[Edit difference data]

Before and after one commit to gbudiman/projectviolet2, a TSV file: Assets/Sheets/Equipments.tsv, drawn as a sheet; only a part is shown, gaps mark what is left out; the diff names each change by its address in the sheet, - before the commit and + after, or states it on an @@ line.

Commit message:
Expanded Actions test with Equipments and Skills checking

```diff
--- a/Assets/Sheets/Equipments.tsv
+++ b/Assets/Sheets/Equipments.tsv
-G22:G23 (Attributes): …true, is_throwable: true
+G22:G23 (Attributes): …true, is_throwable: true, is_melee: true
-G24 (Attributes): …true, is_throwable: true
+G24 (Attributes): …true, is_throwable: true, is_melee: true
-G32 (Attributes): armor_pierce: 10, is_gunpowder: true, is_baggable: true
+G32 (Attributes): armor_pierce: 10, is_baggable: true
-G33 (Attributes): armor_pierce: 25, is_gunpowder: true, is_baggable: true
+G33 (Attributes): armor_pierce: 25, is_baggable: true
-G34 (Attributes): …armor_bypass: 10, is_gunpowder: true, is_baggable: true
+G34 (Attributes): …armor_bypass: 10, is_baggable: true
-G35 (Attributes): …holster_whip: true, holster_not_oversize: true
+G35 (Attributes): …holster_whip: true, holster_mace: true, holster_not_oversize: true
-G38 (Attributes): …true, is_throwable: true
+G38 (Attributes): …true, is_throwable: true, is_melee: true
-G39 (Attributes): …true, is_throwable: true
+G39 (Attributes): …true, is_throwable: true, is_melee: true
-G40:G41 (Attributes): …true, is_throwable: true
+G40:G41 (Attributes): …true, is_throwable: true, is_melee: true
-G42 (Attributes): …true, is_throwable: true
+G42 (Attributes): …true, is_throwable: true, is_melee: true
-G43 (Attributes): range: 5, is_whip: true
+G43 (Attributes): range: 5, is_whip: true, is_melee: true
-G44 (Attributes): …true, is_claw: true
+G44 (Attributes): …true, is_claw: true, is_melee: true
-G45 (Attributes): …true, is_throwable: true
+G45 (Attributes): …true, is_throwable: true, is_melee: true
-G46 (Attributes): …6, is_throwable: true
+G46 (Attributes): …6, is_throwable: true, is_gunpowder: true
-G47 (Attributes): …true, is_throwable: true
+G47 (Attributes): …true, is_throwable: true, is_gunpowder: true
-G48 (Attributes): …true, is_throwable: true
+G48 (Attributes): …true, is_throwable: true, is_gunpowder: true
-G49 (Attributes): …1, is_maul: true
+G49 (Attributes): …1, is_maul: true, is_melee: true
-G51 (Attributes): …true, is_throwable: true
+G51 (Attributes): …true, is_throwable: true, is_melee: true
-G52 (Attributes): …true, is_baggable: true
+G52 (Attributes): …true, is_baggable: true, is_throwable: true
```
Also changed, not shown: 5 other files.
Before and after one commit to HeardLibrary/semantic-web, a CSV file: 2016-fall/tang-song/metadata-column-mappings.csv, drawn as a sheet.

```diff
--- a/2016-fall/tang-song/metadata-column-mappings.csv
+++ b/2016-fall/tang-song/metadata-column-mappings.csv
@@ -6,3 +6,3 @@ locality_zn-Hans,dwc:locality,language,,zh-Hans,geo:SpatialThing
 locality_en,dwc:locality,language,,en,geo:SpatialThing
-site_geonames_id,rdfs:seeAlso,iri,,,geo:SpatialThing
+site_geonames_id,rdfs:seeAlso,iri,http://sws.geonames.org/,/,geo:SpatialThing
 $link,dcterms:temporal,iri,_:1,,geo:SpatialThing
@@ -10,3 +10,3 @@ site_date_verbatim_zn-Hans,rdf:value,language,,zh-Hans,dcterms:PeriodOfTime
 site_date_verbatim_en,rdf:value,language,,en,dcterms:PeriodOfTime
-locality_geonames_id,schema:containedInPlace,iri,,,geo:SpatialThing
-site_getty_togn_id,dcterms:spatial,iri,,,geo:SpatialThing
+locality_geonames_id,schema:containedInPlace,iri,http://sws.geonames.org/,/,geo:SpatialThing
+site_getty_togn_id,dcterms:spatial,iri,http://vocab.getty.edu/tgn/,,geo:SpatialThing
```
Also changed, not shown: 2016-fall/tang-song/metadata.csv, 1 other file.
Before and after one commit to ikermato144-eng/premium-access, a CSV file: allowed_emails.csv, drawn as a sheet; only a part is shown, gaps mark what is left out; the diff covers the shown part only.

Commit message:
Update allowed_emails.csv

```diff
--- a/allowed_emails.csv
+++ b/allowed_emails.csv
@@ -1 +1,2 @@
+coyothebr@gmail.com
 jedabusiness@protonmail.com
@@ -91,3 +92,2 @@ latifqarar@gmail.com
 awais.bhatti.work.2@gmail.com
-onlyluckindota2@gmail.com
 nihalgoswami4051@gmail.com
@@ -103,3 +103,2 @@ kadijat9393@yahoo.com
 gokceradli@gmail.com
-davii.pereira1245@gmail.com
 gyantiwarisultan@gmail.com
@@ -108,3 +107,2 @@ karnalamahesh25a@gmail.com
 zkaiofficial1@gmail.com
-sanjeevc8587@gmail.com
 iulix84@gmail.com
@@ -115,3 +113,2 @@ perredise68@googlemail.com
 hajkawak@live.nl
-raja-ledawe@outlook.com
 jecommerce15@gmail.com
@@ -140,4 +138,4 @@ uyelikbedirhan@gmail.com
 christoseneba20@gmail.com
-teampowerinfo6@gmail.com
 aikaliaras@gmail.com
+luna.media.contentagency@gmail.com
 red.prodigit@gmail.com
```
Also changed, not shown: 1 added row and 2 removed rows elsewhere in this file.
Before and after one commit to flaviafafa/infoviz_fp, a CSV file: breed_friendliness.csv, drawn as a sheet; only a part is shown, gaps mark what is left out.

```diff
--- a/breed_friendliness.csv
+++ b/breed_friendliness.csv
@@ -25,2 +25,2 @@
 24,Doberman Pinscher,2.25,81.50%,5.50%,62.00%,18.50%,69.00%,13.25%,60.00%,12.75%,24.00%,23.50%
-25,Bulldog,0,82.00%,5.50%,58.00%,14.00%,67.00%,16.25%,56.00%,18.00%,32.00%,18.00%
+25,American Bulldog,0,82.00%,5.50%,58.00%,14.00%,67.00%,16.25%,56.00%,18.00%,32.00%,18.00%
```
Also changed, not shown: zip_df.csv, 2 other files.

> **About this task**:
Which lines of the data hold the string "dcterms"? Return each of them.

> **Solved exercise**:
 $link,dcterms:temporal,iri,_:1,,geo:SpatialThing
@@ -10,3 +10,3 @@ site_date_verbatim_zn-Hans,rdf:value,language,,zh-Hans,dcterms:PeriodOfTime
 site_date_verbatim_en,rdf:value,language,,en,dcterms:PeriodOfTime
-site_getty_togn_id,dcterms:spatial,iri,,,geo:SpatialThing
+site_getty_togn_id,dcterms:spatial,iri,http://vocab.getty.edu/tgn/,,geo:SpatialThing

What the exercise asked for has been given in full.